## Exercise aim
Repeat each record exactly, skipping the pictures.

** Given information follows **

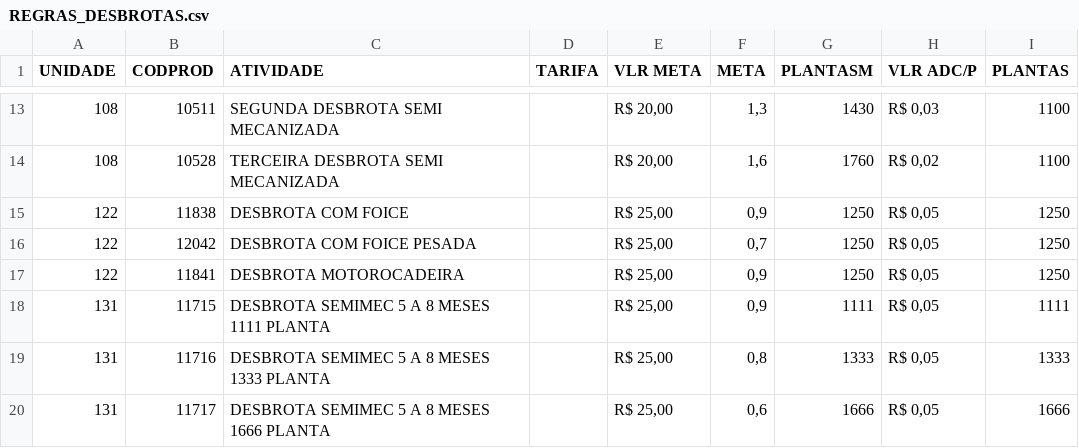
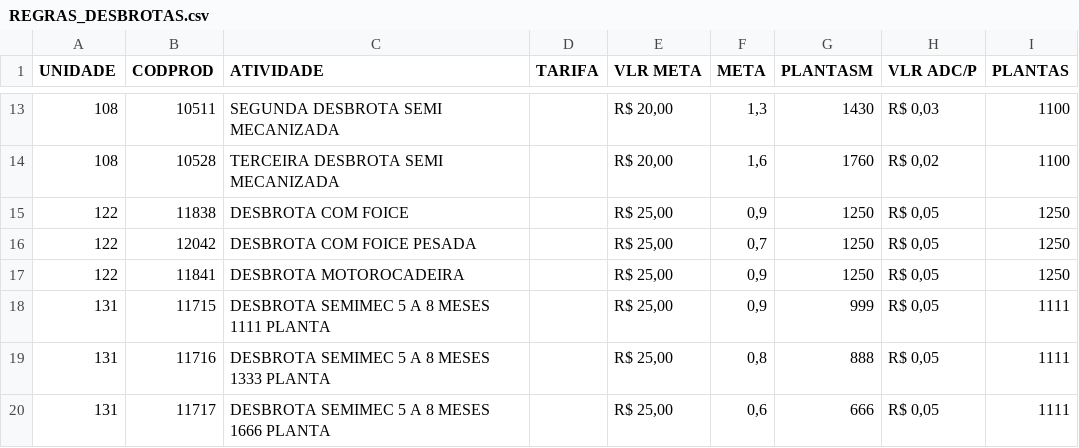
Before and after one commit to guilherme-jsf/und, a CSV file: REGRAS_DESBROTAS.csv, drawn as a sheet; only a part is shown, gaps mark what is left out.

Commit message:
Update REGRAS_DESBROTAS.csv

```diff
--- a/REGRAS_DESBROTAS.csv
+++ b/REGRAS_DESBROTAS.csv
@@ -17,4 +17,4 @@ UNIDADE;CODPROD;ATIVIDADE;TARIFA;VLR META;META;PLANTASM;VLR ADC/P; PLANTAS
 122;11841;DESBROTA MOTOROCADEIRA;;R$ 25,00;0,9;1250;R$ 0,05;1250
-131;11715;DESBROTA SEMIMEC 5 A 8 MESES 1111 PLANTA;;R$ 25,00;0,9;1111;R$ 0,05;1111
-131;11716;DESBROTA SEMIMEC 5 A 8 MESES 1333 PLANTA;;R$ 25,00;0,8;1333;R$ 0,05;1333
-131;11717;DESBROTA SEMIMEC 5 A 8 MESES 1666 PLANTA;;R$ 25,00;0,6;1666;R$ 0,05;1666
+131;11715;DESBROTA SEMIMEC 5 A 8 MESES 1111 PLANTA;;R$ 25,00;0,9;999;R$ 0,05;1111
+131;11716;DESBROTA SEMIMEC 5 A 8 MESES 1333 PLANTA;;R$ 25,00;0,8;888;R$ 0,05;1111
+131;11717;DESBROTA SEMIMEC 5 A 8 MESES 1666 PLANTA;;R$ 25,00;0,6;666;R$ 0,05;1111
```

** End of Given information **

## Answer space
Before and after one commit to guilherme-jsf/und, a CSV file: REGRAS_DESBROTAS.csv, drawn as a sheet; only a part is shown, gaps mark what is left out.

Commit message:
Update REGRAS_DESBROTAS.csv

```diff
--- a/REGRAS_DESBROTAS.csv
+++ b/REGRAS_DESBROTAS.csv
@@ -17,4 +17,4 @@ UNIDADE;CODPROD;ATIVIDADE;TARIFA;VLR META;META;PLANTASM;VLR ADC/P; PLANTAS
 122;11841;DESBROTA MOTOROCADEIRA;;R$ 25,00;0,9;1250;R$ 0,05;1250
-131;11715;DESBROTA SEMIMEC 5 A 8 MESES 1111 PLANTA;;R$ 25,00;0,9;1111;R$ 0,05;1111
-131;11716;DESBROTA SEMIMEC 5 A 8 MESES 1333 PLANTA;;R$ 25,00;0,8;1333;R$ 0,05;1333
-131;11717;DESBROTA SEMIMEC 5 A 8 MESES 1666 PLANTA;;R$ 25,00;0,6;1666;R$ 0,05;1666
+131;11715;DESBROTA SEMIMEC 5 A 8 MESES 1111 PLANTA;;R$ 25,00;0,9;999;R$ 0,05;1111
+131;11716;DESBROTA SEMIMEC 5 A 8 MESES 1333 PLANTA;;R$ 25,00;0,8;888;R$ 0,05;1111
+131;11717;DESBROTA SEMIMEC 5 A 8 MESES 1666 PLANTA;;R$ 25,00;0,6;666;R$ 0,05;1111
```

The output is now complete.